Feb 22, 2016

Three things I have discovered while training for the San Francisco Marathon:

The importance of breaking a big problem into many small, solvable chunks.

I did a lot of treadmill running this winter, and believe me when I say running 10+ miles on a treadmill is very boring. I’d even venture to say that treadmill running is boring in a convex way, which through Jensen’s Inequality, implies that running 10 miles is a lot more boring than running 5 miles twice.

One trick I learned is to divide the workout into smaller pieces, sometimes 400m, sometimes one mile, and not think about all the distance left between you and the finish line.

When you’re at mile 15, it’s not the thought of the next mile tires you out and exhausts your mettle, rather, it’s the fact that you still have 11 whole miles to go until the finish line. If you can, for a while, forget that you have 11 miles to go, and just focus on doing the next mile, you’ll be fighting a more familiar problem. You could run a mile in middle school, way before you started marathon training, so you can easily run another mile now.

Rinse and repeat.

This is a little bit harder than it seems and requires a lot of focus, but once you learn to ignore the overall distance and just focus on finishing one mile at-a-time, a 26-mile race becomes a bunch of quick miles you have to knock out.

The importance of resting without stopping.

In order to run very long distances, I’ve discovered the importance of resting and recharging without stopping. Even if it means running at a walking pace, keep running, albeit slowly, until you feel recharged and can resume your normal pace. The moment you stop moving your feet and hit a standstill, it’s hard to start moving your feet again.

I think this is one reason why training is so heavy - marathon runners train upwards of 60 miles/week at peak. With each training run, you’re really building a baseline so that running at a slow pace feels the same as resting.

Running is physically taxing but strategically easy.

Running is easy because it does not require a ton of planning. The course is planned out for you, and you don’t have to think about strategy.
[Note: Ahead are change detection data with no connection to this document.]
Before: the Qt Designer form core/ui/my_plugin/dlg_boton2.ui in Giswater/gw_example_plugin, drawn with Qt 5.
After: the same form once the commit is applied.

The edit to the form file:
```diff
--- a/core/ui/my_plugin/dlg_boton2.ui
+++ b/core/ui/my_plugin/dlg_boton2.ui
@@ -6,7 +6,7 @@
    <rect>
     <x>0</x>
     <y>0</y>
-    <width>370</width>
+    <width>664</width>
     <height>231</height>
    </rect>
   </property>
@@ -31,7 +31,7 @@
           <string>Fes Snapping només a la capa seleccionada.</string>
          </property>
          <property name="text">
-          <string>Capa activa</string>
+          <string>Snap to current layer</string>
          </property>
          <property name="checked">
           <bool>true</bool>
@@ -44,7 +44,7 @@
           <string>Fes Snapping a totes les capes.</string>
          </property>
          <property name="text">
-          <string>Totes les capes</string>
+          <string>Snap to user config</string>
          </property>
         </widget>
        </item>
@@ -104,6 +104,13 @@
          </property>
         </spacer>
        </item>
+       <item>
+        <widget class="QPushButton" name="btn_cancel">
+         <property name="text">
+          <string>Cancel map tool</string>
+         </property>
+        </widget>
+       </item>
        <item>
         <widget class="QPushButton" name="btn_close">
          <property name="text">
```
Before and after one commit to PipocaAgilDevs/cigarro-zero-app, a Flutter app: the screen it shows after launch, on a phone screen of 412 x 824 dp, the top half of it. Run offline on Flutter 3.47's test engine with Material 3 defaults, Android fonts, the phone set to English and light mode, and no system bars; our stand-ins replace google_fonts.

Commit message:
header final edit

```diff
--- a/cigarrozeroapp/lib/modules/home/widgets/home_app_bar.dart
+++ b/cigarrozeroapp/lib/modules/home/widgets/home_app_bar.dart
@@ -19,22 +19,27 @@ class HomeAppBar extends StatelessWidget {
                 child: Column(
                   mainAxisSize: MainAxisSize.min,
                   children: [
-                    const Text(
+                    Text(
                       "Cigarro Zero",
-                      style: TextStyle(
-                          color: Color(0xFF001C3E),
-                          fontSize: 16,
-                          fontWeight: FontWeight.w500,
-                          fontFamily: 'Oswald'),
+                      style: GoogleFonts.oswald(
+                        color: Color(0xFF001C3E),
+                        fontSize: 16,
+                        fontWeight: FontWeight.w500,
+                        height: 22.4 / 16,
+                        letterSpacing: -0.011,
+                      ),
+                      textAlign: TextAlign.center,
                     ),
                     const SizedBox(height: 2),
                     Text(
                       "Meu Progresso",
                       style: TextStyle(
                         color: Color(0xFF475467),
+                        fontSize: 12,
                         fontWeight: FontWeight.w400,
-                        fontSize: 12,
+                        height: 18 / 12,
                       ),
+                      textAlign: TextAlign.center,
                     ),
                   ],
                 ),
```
It’s the physical equivalent of an infinite loop. One foot in front of the other until you’re done. There is very little confusion. The goal is clear, you just have to execute.